── Data supplied
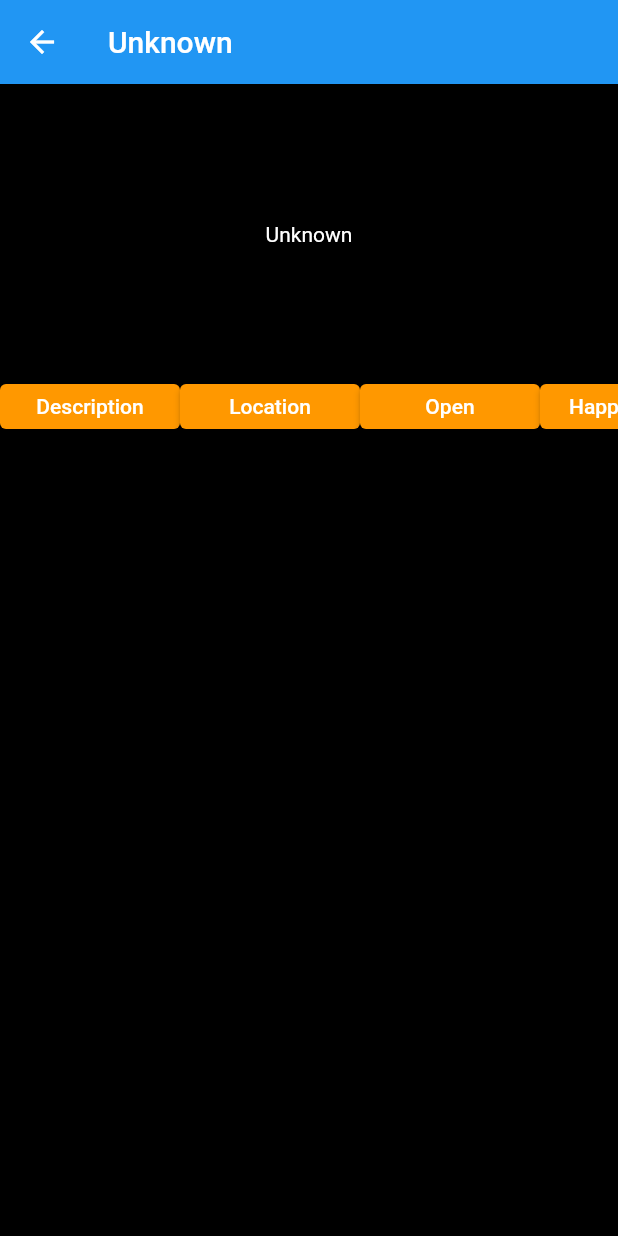
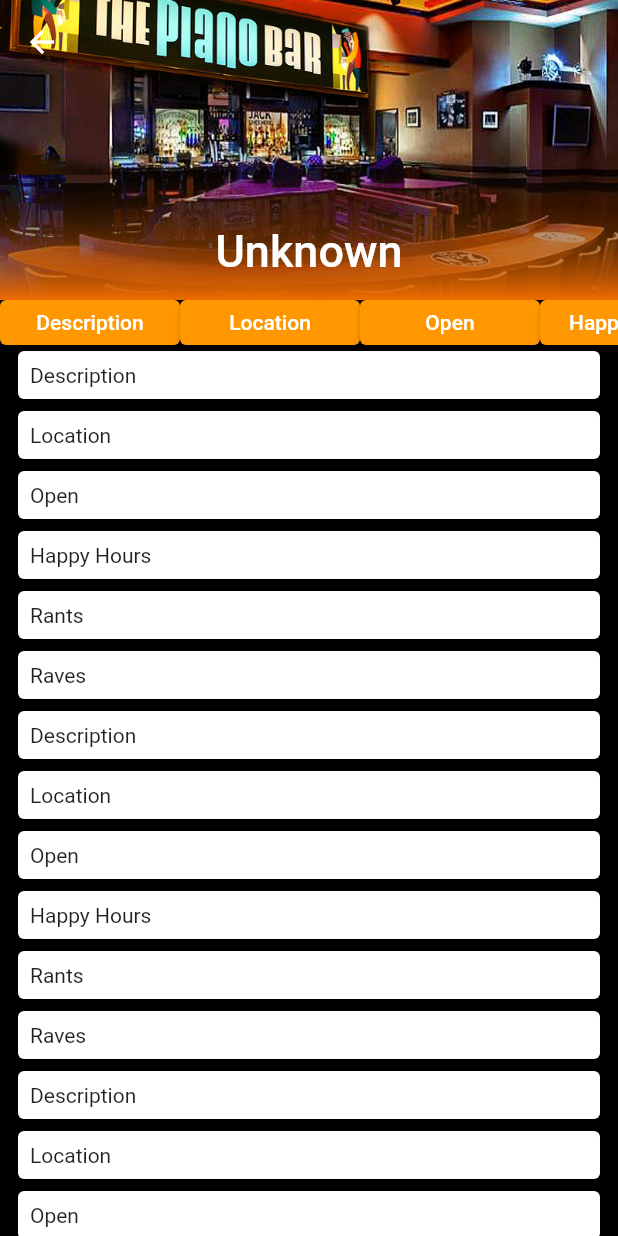
Before and after one commit to Tezza27/Bzoozle-MVP, a Flutter app: the screen it shows after launch, after a tap on the "add" icon, on a phone screen of 412 x 824 dp. Run offline on Flutter 3.47's test engine with Material 2 defaults, Android fonts, the phone set to English and light mode, and no system bars; our stand-ins replace cloud_firestore, firebase_core; accounts and stored records are empty.

Commit message:
SliverAppBar installed on VenueDetailScreen

```diff
--- a/lib/Lists/detail_pages_list.dart
+++ b/lib/Lists/detail_pages_list.dart
@@ -6,3 +6,54 @@ List<String> detailPageList = [
   "Rants",
   "Raves",
 ];
+
+List<String> randomList = [
+  "Description",
+  "Location",
+  "Open",
+  "Happy Hours",
+  "Rants",
+  "Raves",
+  "Description",
+  "Location",
+  "Open",
+  "Happy Hours",
+  "Rants",
+  "Raves",
+  "Description",
+  "Location",
+  "Open",
+  "Happy Hours",
+  "Rants",
+  "Raves",
+  "Description",
+  "Location",
+  "Open",
+  "Happy Hours",
+  "Rants",
+  "Raves",
+  "Description",
+  "Location",
+  "Open",
+  "Happy Hours",
+  "Rants",
+  "Raves",
+  "Description",
+  "Location",
+  "Open",
+  "Happy Hours",
+  "Rants",
+  "Raves",
+  "Description",
+  "Location",
+  "Open",
+  "Happy Hours",
+  "Rants",
+  "Raves",
+  "Description",
+  "Location",
+  "Open",
+  "Happy Hours",
+  "Rants",
+  "Raves",
+];
--- a/lib/Screens/venue_detail.dart
+++ b/lib/Screens/venue_detail.dart
@@ -17,21 +17,50 @@ class _VenueDetailScreenState extends State<VenueDetailScreen> {
     final venueProvider = Provider.of<VenueProvider>(context);
     return Scaffold(
       backgroundColor: Colors.black,
-      appBar: AppBar(
+      body: CustomScrollView(
+        slivers: [
+          SliverAppBar(
+            backgroundColor: Colors.orange[800],
+            pinned: false,
+            floating: true,
+            snap: true,
+            expandedHeight: 200.0,
+            flexibleSpace: FlexibleSpaceBar(
               title: Text(
                 "${venueProvider.venueName}",
               ),
+              centerTitle: true,
+              background: DecoratedBox(
+                position: DecorationPosition.foreground,
+                decoration: BoxDecoration(
+                  gradient: LinearGradient(
+                      begin: Alignment.bottomCenter,
+                      end: Alignment.center,
+                      colors: <Color>[
+                        Colors.orange[800]!,
+                        Colors.transparent,
+                      ]),
                 ),
-      body: Column(
-        children: <Widget>[
-          SizedBox(
-            height: 200,
-            width: double.infinity,
-            child: Center(
-                child: Text("${venueProvider.venueName}",
-                    style: TextStyle(color: Colors.white))),
+                child: Image.asset(
+                  'assets/images/piano_bar_harrahs.png',
+                  fit: BoxFit.cover,
                 ),
-          Container(
+              ),
+            ),
+          ),
+          ScrollButtonList(),
+          VenueDetailList(),
+        ],
+      ),
+    );
+  }
+}
+
+class ScrollButtonList extends StatelessWidget {
+  @override
+  Widget build(BuildContext context) {
+    return SliverToBoxAdapter(
+      child: Container(
         height: 30,
         child: ListView.builder(
             shrinkWrap: true,
@@ -42,8 +71,31 @@ class _VenueDetailScreenState extends State<VenueDetailScreen> {
                   index: index, buttonText: detailPageList[index]);
             }),
       ),
-        ],
-      ),
     );
   }
 }
+
+class VenueDetailList extends StatelessWidget {
+  @override
+  Widget build(BuildContext context) {
+    return SliverList(
+      delegate: SliverChildBuilderDelegate(
+        // shrinkWrap: true,
+        (BuildContext context, int index) {
+          return Padding(
+            padding: const EdgeInsets.symmetric(vertical: 0.0, horizontal: 8.0),
+            child: Card(
+              child: Padding(
+                padding: const EdgeInsets.all(8.0),
+                child: Text("${randomList[index]}"),
+              ),
+            ),
+          );
+        },
+        childCount: randomList.length,
+      ),
+    );
+    //   ],
+    // );
+  }
+}
--- a/lib/main.dart
+++ b/lib/main.dart
@@ -28,6 +28,7 @@ class _MyAppState extends State<MyApp> {
           theme: ThemeData(
             primarySwatch: Colors.blue,
           ),
+          scrollBehavior: const ScrollBehavior(),
           routes: {
             ListingScreen.routeName: (context) => ListingScreen(),
             VenueDetailScreen.routeName: (context) => VenueDetailScreen(),
--- a/pubspec.yaml
+++ b/pubspec.yaml
@@ -46,8 +46,8 @@ flutter:
   # the material Icons class.
   uses-material-design: true
   # To add assets to your application, add an assets section, like this:
-  # assets:
-  #   - images/a_dot_burr.jpeg
+  assets:
+     - assets/images/
   #   - images/a_dot_ham.jpeg
   # An image asset can refer to one or more resolution-specific "variants", see
   # https://flutter.dev/assets-and-images/#resolution-aware.
```
Also changed, not shown: assets/images/piano_bar_harrahs.png (added). Lines whose indentation alone changed are shown as unchanged.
────
Problem ▸ Show every line of the data that includes the string "extends".

Written answer ▸
@@ -17,21 +17,50 @@ class _VenueDetailScreenState extends State<VenueDetailScreen> {
+class ScrollButtonList extends StatelessWidget {
@@ -42,8 +71,31 @@ class _VenueDetailScreenState extends State<VenueDetailScreen> {
+class VenueDetailList extends StatelessWidget {
@@ -28,6 +28,7 @@ class _MyAppState extends State<MyApp> {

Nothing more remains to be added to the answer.